The details of the proposal are fairly clear and widely available. Two items jumped out at me though which are worth mention.

First, Figure 3 of the report compares US Population by Primary Source of Insurance under Current Law and Proposals, 2010. Under the Obama-Baucus-Building Blocks (OBBB) model, the Employer Sponsored insurance market is projected to change very little. – covering 49% of all Americans, down from 53% currently. I personally found that small shift surprising. in the election, the Doom-And-Gloomers often said that if the Goverment was providing and "out" employers would take it. Guess not.

The Connector – the new mechanism that will be the market-maker for insuring the currently uninsured and which is also expected to pick up some people currently covered by Medicaid – will become the third largest “insurer” at an estimate 19% of the population, behind Medicaid/SCHIP (45%) and just ahead of Medicare (10%).

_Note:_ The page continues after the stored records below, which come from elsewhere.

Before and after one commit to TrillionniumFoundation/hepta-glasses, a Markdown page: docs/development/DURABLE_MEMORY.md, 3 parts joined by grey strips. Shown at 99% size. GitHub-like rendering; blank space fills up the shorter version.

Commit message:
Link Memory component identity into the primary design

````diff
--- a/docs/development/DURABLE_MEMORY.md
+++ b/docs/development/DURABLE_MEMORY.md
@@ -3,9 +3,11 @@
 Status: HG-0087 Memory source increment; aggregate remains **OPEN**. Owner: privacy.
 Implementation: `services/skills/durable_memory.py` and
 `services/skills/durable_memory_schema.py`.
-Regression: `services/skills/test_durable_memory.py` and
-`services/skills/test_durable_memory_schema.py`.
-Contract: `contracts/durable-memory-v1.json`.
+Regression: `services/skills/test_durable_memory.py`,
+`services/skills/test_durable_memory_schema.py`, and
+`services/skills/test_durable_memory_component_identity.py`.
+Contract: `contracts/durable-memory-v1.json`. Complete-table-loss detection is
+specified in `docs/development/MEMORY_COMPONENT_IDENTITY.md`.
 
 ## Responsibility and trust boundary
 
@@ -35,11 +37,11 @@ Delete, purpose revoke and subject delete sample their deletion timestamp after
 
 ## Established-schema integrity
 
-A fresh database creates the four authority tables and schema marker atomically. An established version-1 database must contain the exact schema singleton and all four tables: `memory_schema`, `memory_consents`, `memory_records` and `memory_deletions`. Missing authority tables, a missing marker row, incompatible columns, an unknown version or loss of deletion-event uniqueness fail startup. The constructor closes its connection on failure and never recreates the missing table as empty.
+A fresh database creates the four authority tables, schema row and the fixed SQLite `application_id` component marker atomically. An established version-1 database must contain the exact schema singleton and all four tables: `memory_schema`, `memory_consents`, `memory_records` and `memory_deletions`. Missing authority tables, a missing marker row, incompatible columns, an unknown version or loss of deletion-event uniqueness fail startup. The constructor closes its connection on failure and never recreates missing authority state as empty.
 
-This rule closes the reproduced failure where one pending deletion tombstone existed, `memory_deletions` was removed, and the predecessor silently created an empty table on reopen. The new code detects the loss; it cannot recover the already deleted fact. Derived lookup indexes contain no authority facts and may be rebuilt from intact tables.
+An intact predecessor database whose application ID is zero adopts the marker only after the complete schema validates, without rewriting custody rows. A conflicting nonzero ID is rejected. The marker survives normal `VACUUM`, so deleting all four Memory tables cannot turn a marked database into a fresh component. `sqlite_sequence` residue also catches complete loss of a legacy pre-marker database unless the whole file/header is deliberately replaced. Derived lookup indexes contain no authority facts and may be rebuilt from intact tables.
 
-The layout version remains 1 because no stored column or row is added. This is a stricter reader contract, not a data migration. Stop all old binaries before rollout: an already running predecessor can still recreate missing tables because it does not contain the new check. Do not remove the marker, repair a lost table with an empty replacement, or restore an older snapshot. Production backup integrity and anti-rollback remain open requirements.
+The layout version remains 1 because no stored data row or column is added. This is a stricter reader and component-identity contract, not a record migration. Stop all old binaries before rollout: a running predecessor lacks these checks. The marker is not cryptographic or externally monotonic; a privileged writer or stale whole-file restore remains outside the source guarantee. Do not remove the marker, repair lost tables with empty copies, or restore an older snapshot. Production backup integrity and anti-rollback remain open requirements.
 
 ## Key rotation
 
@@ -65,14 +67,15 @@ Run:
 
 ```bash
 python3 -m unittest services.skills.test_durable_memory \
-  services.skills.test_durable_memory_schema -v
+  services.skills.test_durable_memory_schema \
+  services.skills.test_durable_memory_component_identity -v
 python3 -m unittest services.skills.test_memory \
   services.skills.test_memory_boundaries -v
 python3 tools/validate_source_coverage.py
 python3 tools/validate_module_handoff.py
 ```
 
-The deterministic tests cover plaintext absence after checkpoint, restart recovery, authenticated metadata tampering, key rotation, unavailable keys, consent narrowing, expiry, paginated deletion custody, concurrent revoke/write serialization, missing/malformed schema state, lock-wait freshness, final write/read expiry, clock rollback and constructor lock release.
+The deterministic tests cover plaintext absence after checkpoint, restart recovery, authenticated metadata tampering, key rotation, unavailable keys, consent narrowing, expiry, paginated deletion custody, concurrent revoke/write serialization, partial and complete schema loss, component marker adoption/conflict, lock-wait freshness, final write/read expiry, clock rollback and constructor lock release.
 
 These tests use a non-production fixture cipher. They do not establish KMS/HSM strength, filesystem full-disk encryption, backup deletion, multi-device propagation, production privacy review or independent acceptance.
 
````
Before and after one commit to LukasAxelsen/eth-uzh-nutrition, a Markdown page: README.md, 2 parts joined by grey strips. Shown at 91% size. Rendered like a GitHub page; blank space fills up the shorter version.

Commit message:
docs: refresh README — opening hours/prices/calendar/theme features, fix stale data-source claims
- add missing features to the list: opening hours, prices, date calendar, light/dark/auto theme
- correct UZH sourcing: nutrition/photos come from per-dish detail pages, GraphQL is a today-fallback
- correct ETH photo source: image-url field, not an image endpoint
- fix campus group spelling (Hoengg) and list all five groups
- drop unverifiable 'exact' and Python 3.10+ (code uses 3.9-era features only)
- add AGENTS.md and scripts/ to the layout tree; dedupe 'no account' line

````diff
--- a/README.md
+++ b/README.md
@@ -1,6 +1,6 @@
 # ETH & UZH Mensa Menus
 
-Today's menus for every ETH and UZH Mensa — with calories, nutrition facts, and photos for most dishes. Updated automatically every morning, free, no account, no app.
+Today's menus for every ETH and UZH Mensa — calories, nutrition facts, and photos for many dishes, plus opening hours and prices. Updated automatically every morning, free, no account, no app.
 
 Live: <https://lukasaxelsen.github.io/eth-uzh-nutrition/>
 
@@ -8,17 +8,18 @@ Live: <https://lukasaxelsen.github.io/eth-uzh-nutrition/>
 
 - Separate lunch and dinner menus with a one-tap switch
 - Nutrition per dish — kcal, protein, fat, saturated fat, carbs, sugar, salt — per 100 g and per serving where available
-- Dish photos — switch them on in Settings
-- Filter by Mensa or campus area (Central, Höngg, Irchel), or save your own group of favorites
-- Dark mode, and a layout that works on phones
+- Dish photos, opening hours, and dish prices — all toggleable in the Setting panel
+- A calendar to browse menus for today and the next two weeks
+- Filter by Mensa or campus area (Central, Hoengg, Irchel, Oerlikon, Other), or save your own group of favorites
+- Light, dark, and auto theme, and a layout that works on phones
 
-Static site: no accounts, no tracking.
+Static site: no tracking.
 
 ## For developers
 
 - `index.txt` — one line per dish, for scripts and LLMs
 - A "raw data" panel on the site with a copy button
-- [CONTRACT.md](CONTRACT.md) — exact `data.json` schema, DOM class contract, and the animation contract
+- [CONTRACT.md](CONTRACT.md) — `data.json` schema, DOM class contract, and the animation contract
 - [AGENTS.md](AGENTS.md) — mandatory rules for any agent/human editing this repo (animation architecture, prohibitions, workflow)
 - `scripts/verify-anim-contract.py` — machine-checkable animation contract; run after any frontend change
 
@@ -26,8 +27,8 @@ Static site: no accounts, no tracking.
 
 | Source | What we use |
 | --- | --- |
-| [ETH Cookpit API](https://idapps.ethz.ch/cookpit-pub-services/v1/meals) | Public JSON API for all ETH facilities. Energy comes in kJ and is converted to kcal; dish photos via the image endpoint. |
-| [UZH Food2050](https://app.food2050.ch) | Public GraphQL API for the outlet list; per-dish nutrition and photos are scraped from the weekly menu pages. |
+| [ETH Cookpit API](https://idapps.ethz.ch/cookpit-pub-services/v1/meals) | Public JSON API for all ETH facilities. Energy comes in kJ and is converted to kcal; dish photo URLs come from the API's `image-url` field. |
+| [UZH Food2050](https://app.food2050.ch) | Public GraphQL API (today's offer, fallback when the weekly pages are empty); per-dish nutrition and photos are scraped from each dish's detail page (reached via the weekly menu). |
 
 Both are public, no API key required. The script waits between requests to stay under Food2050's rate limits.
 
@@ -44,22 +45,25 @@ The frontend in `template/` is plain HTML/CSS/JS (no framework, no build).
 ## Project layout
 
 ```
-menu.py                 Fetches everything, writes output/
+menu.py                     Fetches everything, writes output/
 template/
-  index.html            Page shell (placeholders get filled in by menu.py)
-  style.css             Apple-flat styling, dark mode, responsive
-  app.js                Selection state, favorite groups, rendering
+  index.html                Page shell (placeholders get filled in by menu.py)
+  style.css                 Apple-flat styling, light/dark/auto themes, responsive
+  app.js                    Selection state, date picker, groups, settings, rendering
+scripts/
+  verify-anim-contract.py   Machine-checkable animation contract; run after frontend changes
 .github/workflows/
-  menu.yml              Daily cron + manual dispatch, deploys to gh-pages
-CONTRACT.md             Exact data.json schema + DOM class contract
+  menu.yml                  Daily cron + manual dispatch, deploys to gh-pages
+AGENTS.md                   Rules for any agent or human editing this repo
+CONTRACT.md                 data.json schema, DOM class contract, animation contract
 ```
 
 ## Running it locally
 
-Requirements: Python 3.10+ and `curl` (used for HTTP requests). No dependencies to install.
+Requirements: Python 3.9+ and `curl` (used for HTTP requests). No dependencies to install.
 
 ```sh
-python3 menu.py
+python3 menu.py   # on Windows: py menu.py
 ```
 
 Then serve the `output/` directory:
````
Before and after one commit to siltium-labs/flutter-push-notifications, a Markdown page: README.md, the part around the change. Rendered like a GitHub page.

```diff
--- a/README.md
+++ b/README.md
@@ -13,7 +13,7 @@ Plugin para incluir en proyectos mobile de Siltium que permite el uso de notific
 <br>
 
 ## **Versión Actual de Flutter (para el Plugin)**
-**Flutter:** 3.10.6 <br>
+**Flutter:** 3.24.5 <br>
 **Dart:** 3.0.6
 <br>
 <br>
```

It is expected, in this model, that providers would receive Medicare rates for people insured under the Connector, so Medicare’s fee schedule would cover 29% of the population. An intriguing question. Can hospital operators profitably serve a third of their patient population at Medicare rates? Maybe more intriguing is the financing aspect of the OBBB plan that places a 4 percent assessment on hospital gross revenues and 2 percent on physician revenues to partially fund the expansion of access. Gross revenues, not net. This is an interesting kettle of fish; a tax dressed up in sheep’s clothing. It could certainly impact hospital pricing strategies. I foresee an abundance of multivariate analyses calculating how much prices could increase and still deliver bottom line benefit in excess of new taxes.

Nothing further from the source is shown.